▸ DIRECTIONS: Please copy every line of the material exactly.

▸ EXTRACTED ENTRIES:

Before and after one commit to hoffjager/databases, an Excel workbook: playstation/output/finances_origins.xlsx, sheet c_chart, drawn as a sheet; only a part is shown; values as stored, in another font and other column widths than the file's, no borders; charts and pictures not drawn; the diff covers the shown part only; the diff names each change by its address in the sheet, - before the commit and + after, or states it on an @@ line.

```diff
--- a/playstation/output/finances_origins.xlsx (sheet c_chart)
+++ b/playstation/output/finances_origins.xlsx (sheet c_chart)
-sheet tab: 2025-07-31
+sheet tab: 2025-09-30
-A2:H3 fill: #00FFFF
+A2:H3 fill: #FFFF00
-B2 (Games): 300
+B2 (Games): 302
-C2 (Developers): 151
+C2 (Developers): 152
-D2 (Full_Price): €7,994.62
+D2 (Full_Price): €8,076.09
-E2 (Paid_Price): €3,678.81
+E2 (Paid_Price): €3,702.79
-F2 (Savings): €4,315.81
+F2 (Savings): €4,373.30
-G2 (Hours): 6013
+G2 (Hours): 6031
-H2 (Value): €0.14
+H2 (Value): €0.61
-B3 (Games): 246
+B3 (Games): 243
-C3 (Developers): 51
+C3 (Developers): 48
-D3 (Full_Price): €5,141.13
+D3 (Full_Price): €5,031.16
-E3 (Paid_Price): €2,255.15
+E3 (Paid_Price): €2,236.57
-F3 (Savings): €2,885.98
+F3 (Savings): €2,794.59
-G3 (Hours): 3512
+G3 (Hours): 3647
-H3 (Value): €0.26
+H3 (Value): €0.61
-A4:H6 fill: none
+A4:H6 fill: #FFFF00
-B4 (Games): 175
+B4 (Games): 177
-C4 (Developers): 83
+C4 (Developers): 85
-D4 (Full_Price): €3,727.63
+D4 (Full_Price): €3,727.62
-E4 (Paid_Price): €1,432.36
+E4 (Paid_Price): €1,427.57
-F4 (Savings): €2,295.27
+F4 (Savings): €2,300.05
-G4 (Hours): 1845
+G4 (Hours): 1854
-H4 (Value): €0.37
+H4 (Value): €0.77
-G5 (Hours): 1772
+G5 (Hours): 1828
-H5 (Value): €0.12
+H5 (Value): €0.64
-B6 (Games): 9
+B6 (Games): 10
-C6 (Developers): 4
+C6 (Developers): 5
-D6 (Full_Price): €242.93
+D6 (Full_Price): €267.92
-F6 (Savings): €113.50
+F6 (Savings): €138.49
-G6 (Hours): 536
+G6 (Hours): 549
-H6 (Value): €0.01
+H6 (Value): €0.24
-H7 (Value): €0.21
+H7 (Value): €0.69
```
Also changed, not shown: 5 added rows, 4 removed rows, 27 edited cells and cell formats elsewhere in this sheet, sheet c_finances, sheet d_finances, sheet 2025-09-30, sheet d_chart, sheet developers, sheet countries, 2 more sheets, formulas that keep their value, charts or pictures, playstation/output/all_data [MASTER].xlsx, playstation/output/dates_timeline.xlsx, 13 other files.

▸ EXERCISE RESPONSE:
Before and after one commit to hoffjager/databases, an Excel workbook: playstation/output/finances_origins.xlsx, sheet c_chart, drawn as a sheet; only a part is shown; values as stored, in another font and other column widths than the file's, no borders; charts and pictures not drawn; the diff covers the shown part only; the diff names each change by its address in the sheet, - before the commit and + after, or states it on an @@ line.

```diff
--- a/playstation/output/finances_origins.xlsx (sheet c_chart)
+++ b/playstation/output/finances_origins.xlsx (sheet c_chart)
-sheet tab: 2025-07-31
+sheet tab: 2025-09-30
-A2:H3 fill: #00FFFF
+A2:H3 fill: #FFFF00
-B2 (Games): 300
+B2 (Games): 302
-C2 (Developers): 151
+C2 (Developers): 152
-D2 (Full_Price): €7,994.62
+D2 (Full_Price): €8,076.09
-E2 (Paid_Price): €3,678.81
+E2 (Paid_Price): €3,702.79
-F2 (Savings): €4,315.81
+F2 (Savings): €4,373.30
-G2 (Hours): 6013
+G2 (Hours): 6031
-H2 (Value): €0.14
+H2 (Value): €0.61
-B3 (Games): 246
+B3 (Games): 243
-C3 (Developers): 51
+C3 (Developers): 48
-D3 (Full_Price): €5,141.13
+D3 (Full_Price): €5,031.16
-E3 (Paid_Price): €2,255.15
+E3 (Paid_Price): €2,236.57
-F3 (Savings): €2,885.98
+F3 (Savings): €2,794.59
-G3 (Hours): 3512
+G3 (Hours): 3647
-H3 (Value): €0.26
+H3 (Value): €0.61
-A4:H6 fill: none
+A4:H6 fill: #FFFF00
-B4 (Games): 175
+B4 (Games): 177
-C4 (Developers): 83
+C4 (Developers): 85
-D4 (Full_Price): €3,727.63
+D4 (Full_Price): €3,727.62
-E4 (Paid_Price): €1,432.36
+E4 (Paid_Price): €1,427.57
-F4 (Savings): €2,295.27
+F4 (Savings): €2,300.05
-G4 (Hours): 1845
+G4 (Hours): 1854
-H4 (Value): €0.37
+H4 (Value): €0.77
-G5 (Hours): 1772
+G5 (Hours): 1828
-H5 (Value): €0.12
+H5 (Value): €0.64
-B6 (Games): 9
+B6 (Games): 10
-C6 (Developers): 4
+C6 (Developers): 5
-D6 (Full_Price): €242.93
+D6 (Full_Price): €267.92
-F6 (Savings): €113.50
+F6 (Savings): €138.49
-G6 (Hours): 536
+G6 (Hours): 549
-H6 (Value): €0.01
+H6 (Value): €0.24
-H7 (Value): €0.21
+H7 (Value): €0.69
```
Also changed, not shown: 5 added rows, 4 removed rows, 27 edited cells and cell formats elsewhere in this sheet, sheet c_finances, sheet d_finances, sheet 2025-09-30, sheet d_chart, sheet developers, sheet countries, 2 more sheets, formulas that keep their value, charts or pictures, playstation/output/all_data [MASTER].xlsx, playstation/output/dates_timeline.xlsx, 13 other files.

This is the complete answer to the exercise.